▸ **Exercise**
When you write out the entries, keep every line exactly as it appears.
______________________________
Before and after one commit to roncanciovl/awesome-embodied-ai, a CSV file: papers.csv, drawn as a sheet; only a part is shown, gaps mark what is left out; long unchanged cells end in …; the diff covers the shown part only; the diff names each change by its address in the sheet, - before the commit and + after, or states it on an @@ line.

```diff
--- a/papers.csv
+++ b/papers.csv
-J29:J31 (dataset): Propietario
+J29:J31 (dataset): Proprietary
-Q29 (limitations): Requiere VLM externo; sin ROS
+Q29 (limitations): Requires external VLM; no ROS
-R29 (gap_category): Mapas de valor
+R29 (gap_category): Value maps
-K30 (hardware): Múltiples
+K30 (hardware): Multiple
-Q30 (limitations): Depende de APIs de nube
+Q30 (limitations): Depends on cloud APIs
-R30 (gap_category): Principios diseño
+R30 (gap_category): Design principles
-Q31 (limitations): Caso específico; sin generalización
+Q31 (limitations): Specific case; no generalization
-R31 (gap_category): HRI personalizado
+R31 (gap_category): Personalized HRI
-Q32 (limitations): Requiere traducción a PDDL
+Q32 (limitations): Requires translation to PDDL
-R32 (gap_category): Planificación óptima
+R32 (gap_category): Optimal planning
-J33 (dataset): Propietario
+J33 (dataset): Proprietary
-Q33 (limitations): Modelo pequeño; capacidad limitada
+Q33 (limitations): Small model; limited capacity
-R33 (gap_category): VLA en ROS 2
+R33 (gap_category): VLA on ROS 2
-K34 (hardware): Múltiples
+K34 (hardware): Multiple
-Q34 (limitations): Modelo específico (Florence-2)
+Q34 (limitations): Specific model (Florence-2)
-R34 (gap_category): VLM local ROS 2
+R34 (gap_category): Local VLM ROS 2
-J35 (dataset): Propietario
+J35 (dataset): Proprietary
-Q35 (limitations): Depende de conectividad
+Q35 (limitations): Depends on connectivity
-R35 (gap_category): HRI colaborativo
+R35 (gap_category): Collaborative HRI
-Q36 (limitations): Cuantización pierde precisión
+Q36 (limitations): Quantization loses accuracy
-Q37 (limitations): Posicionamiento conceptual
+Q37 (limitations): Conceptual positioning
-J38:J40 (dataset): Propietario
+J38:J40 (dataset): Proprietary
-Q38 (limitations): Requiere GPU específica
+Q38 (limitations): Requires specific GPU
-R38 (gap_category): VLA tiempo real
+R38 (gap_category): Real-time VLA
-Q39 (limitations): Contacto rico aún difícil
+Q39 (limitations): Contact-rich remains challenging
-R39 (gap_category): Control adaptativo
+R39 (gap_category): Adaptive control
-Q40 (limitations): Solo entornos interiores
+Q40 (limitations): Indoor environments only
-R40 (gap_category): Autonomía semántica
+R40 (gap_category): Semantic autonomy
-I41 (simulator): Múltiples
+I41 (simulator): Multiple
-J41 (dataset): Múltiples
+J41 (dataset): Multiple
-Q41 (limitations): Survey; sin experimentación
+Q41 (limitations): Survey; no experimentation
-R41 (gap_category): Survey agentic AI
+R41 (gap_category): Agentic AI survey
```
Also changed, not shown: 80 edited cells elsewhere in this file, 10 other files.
______________________________
▸ **Output of the exercise**
Before and after one commit to roncanciovl/awesome-embodied-ai, a CSV file: papers.csv, drawn as a sheet; only a part is shown, gaps mark what is left out; long unchanged cells end in …; the diff covers the shown part only; the diff names each change by its address in the sheet, - before the commit and + after, or states it on an @@ line.

```diff
--- a/papers.csv
+++ b/papers.csv
-J29:J31 (dataset): Propietario
+J29:J31 (dataset): Proprietary
-Q29 (limitations): Requiere VLM externo; sin ROS
+Q29 (limitations): Requires external VLM; no ROS
-R29 (gap_category): Mapas de valor
+R29 (gap_category): Value maps
-K30 (hardware): Múltiples
+K30 (hardware): Multiple
-Q30 (limitations): Depende de APIs de nube
+Q30 (limitations): Depends on cloud APIs
-R30 (gap_category): Principios diseño
+R30 (gap_category): Design principles
-Q31 (limitations): Caso específico; sin generalización
+Q31 (limitations): Specific case; no generalization
-R31 (gap_category): HRI personalizado
+R31 (gap_category): Personalized HRI
-Q32 (limitations): Requiere traducción a PDDL
+Q32 (limitations): Requires translation to PDDL
-R32 (gap_category): Planificación óptima
+R32 (gap_category): Optimal planning
-J33 (dataset): Propietario
+J33 (dataset): Proprietary
-Q33 (limitations): Modelo pequeño; capacidad limitada
+Q33 (limitations): Small model; limited capacity
-R33 (gap_category): VLA en ROS 2
+R33 (gap_category): VLA on ROS 2
-K34 (hardware): Múltiples
+K34 (hardware): Multiple
-Q34 (limitations): Modelo específico (Florence-2)
+Q34 (limitations): Specific model (Florence-2)
-R34 (gap_category): VLM local ROS 2
+R34 (gap_category): Local VLM ROS 2
-J35 (dataset): Propietario
+J35 (dataset): Proprietary
-Q35 (limitations): Depende de conectividad
+Q35 (limitations): Depends on connectivity
-R35 (gap_category): HRI colaborativo
+R35 (gap_category): Collaborative HRI
-Q36 (limitations): Cuantización pierde precisión
+Q36 (limitations): Quantization loses accuracy
-Q37 (limitations): Posicionamiento conceptual
+Q37 (limitations): Conceptual positioning
-J38:J40 (dataset): Propietario
+J38:J40 (dataset): Proprietary
-Q38 (limitations): Requiere GPU específica
+Q38 (limitations): Requires specific GPU
-R38 (gap_category): VLA tiempo real
+R38 (gap_category): Real-time VLA
-Q39 (limitations): Contacto rico aún difícil
+Q39 (limitations): Contact-rich remains challenging
-R39 (gap_category): Control adaptativo
+R39 (gap_category): Adaptive control
-Q40 (limitations): Solo entornos interiores
+Q40 (limitations): Indoor environments only
-R40 (gap_category): Autonomía semántica
+R40 (gap_category): Semantic autonomy
-I41 (simulator): Múltiples
+I41 (simulator): Multiple
-J41 (dataset): Múltiples
+J41 (dataset): Multiple
-Q41 (limitations): Survey; sin experimentación
+Q41 (limitations): Survey; no experimentation
-R41 (gap_category): Survey agentic AI
+R41 (gap_category): Agentic AI survey
```
Also changed, not shown: 80 edited cells elsewhere in this file, 10 other files.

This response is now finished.